• The problem
Output each line of the listing that follows, with every character kept as it is.

━━━━━ Material for this task

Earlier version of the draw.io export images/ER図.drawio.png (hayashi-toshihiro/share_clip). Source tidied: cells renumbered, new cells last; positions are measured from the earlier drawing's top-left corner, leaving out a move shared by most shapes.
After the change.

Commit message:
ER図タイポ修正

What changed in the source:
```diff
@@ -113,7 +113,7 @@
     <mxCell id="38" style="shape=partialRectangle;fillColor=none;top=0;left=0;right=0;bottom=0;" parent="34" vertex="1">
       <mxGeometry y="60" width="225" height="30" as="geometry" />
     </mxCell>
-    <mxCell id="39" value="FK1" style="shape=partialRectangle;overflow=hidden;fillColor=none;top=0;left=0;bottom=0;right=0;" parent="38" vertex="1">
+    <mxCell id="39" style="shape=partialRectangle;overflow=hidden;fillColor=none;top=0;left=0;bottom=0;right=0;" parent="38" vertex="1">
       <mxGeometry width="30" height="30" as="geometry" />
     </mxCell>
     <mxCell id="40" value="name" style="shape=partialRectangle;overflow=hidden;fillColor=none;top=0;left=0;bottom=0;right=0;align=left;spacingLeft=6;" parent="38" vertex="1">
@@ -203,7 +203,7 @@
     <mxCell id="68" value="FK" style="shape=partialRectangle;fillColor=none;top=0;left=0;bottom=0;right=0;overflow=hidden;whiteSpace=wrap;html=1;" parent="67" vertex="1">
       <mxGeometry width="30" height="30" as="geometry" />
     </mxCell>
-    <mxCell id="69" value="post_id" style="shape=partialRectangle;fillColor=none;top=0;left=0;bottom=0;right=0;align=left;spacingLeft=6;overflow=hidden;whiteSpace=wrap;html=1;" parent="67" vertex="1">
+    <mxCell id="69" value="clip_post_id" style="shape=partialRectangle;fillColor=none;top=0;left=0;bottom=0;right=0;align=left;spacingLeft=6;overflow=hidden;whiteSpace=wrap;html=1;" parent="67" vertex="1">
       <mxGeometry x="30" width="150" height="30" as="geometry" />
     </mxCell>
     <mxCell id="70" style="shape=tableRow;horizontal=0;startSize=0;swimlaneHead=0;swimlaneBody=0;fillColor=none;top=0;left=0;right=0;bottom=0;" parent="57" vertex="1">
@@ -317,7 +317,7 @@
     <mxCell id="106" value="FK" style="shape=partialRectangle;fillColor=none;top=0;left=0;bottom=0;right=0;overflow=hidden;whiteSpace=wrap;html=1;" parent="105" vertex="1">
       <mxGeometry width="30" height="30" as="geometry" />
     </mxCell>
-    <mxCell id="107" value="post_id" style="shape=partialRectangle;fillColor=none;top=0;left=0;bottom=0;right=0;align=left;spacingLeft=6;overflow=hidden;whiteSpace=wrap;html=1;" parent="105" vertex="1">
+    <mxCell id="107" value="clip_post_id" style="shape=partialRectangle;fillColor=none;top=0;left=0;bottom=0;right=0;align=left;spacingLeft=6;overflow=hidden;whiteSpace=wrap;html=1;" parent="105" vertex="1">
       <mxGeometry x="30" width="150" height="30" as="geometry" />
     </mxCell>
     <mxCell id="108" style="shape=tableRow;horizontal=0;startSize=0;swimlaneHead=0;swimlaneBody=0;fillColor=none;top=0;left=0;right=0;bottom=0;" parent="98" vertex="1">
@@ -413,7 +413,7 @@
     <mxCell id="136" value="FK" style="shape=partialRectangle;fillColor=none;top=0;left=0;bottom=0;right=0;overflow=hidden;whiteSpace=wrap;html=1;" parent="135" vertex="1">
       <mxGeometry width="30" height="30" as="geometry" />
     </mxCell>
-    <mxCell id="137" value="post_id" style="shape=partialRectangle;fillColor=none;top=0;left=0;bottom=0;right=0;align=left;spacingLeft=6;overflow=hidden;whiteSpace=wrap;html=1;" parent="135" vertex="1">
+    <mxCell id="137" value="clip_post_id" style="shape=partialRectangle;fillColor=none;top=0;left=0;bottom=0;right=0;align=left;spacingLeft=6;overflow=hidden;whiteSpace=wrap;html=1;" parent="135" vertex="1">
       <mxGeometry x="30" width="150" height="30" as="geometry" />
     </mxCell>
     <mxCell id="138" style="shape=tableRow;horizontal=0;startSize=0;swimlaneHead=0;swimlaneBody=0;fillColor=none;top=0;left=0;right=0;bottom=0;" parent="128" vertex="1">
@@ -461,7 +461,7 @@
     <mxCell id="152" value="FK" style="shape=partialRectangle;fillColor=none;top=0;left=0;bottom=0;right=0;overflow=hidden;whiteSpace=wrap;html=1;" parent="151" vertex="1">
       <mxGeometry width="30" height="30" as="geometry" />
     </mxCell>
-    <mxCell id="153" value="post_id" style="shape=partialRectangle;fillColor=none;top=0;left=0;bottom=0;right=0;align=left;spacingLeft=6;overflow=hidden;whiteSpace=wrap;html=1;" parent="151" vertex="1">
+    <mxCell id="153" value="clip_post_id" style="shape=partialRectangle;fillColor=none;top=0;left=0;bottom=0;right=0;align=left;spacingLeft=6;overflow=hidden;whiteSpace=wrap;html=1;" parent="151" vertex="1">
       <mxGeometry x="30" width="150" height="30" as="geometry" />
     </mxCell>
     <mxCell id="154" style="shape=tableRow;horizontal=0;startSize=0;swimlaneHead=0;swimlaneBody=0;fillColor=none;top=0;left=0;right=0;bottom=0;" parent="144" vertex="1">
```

━━━━━━━━━━

• Response to the exercise
Earlier version of the draw.io export images/ER図.drawio.png (hayashi-toshihiro/share_clip). Source tidied: cells renumbered, new cells last; positions are measured from the earlier drawing's top-left corner, leaving out a move shared by most shapes.
After the change.

Commit message:
ER図タイポ修正

What changed in the source:
```diff
@@ -113,7 +113,7 @@
     <mxCell id="38" style="shape=partialRectangle;fillColor=none;top=0;left=0;right=0;bottom=0;" parent="34" vertex="1">
       <mxGeometry y="60" width="225" height="30" as="geometry" />
     </mxCell>
-    <mxCell id="39" value="FK1" style="shape=partialRectangle;overflow=hidden;fillColor=none;top=0;left=0;bottom=0;right=0;" parent="38" vertex="1">
+    <mxCell id="39" style="shape=partialRectangle;overflow=hidden;fillColor=none;top=0;left=0;bottom=0;right=0;" parent="38" vertex="1">
       <mxGeometry width="30" height="30" as="geometry" />
     </mxCell>
     <mxCell id="40" value="name" style="shape=partialRectangle;overflow=hidden;fillColor=none;top=0;left=0;bottom=0;right=0;align=left;spacingLeft=6;" parent="38" vertex="1">
@@ -203,7 +203,7 @@
     <mxCell id="68" value="FK" style="shape=partialRectangle;fillColor=none;top=0;left=0;bottom=0;right=0;overflow=hidden;whiteSpace=wrap;html=1;" parent="67" vertex="1">
       <mxGeometry width="30" height="30" as="geometry" />
     </mxCell>
-    <mxCell id="69" value="post_id" style="shape=partialRectangle;fillColor=none;top=0;left=0;bottom=0;right=0;align=left;spacingLeft=6;overflow=hidden;whiteSpace=wrap;html=1;" parent="67" vertex="1">
+    <mxCell id="69" value="clip_post_id" style="shape=partialRectangle;fillColor=none;top=0;left=0;bottom=0;right=0;align=left;spacingLeft=6;overflow=hidden;whiteSpace=wrap;html=1;" parent="67" vertex="1">
       <mxGeometry x="30" width="150" height="30" as="geometry" />
     </mxCell>
     <mxCell id="70" style="shape=tableRow;horizontal=0;startSize=0;swimlaneHead=0;swimlaneBody=0;fillColor=none;top=0;left=0;right=0;bottom=0;" parent="57" vertex="1">
@@ -317,7 +317,7 @@
     <mxCell id="106" value="FK" style="shape=partialRectangle;fillColor=none;top=0;left=0;bottom=0;right=0;overflow=hidden;whiteSpace=wrap;html=1;" parent="105" vertex="1">
       <mxGeometry width="30" height="30" as="geometry" />
     </mxCell>
-    <mxCell id="107" value="post_id" style="shape=partialRectangle;fillColor=none;top=0;left=0;bottom=0;right=0;align=left;spacingLeft=6;overflow=hidden;whiteSpace=wrap;html=1;" parent="105" vertex="1">
+    <mxCell id="107" value="clip_post_id" style="shape=partialRectangle;fillColor=none;top=0;left=0;bottom=0;right=0;align=left;spacingLeft=6;overflow=hidden;whiteSpace=wrap;html=1;" parent="105" vertex="1">
       <mxGeometry x="30" width="150" height="30" as="geometry" />
     </mxCell>
     <mxCell id="108" style="shape=tableRow;horizontal=0;startSize=0;swimlaneHead=0;swimlaneBody=0;fillColor=none;top=0;left=0;right=0;bottom=0;" parent="98" vertex="1">
@@ -413,7 +413,7 @@
     <mxCell id="136" value="FK" style="shape=partialRectangle;fillColor=none;top=0;left=0;bottom=0;right=0;overflow=hidden;whiteSpace=wrap;html=1;" parent="135" vertex="1">
       <mxGeometry width="30" height="30" as="geometry" />
     </mxCell>
-    <mxCell id="137" value="post_id" style="shape=partialRectangle;fillColor=none;top=0;left=0;bottom=0;right=0;align=left;spacingLeft=6;overflow=hidden;whiteSpace=wrap;html=1;" parent="135" vertex="1">
+    <mxCell id="137" value="clip_post_id" style="shape=partialRectangle;fillColor=none;top=0;left=0;bottom=0;right=0;align=left;spacingLeft=6;overflow=hidden;whiteSpace=wrap;html=1;" parent="135" vertex="1">
       <mxGeometry x="30" width="150" height="30" as="geometry" />
     </mxCell>
     <mxCell id="138" style="shape=tableRow;horizontal=0;startSize=0;swimlaneHead=0;swimlaneBody=0;fillColor=none;top=0;left=0;right=0;bottom=0;" parent="128" vertex="1">
@@ -461,7 +461,7 @@
     <mxCell id="152" value="FK" style="shape=partialRectangle;fillColor=none;top=0;left=0;bottom=0;right=0;overflow=hidden;whiteSpace=wrap;html=1;" parent="151" vertex="1">
       <mxGeometry width="30" height="30" as="geometry" />
     </mxCell>
-    <mxCell id="153" value="post_id" style="shape=partialRectangle;fillColor=none;top=0;left=0;bottom=0;right=0;align=left;spacingLeft=6;overflow=hidden;whiteSpace=wrap;html=1;" parent="151" vertex="1">
+    <mxCell id="153" value="clip_post_id" style="shape=partialRectangle;fillColor=none;top=0;left=0;bottom=0;right=0;align=left;spacingLeft=6;overflow=hidden;whiteSpace=wrap;html=1;" parent="151" vertex="1">
       <mxGeometry x="30" width="150" height="30" as="geometry" />
     </mxCell>
     <mxCell id="154" style="shape=tableRow;horizontal=0;startSize=0;swimlaneHead=0;swimlaneBody=0;fillColor=none;top=0;left=0;right=0;bottom=0;" parent="144" vertex="1">
```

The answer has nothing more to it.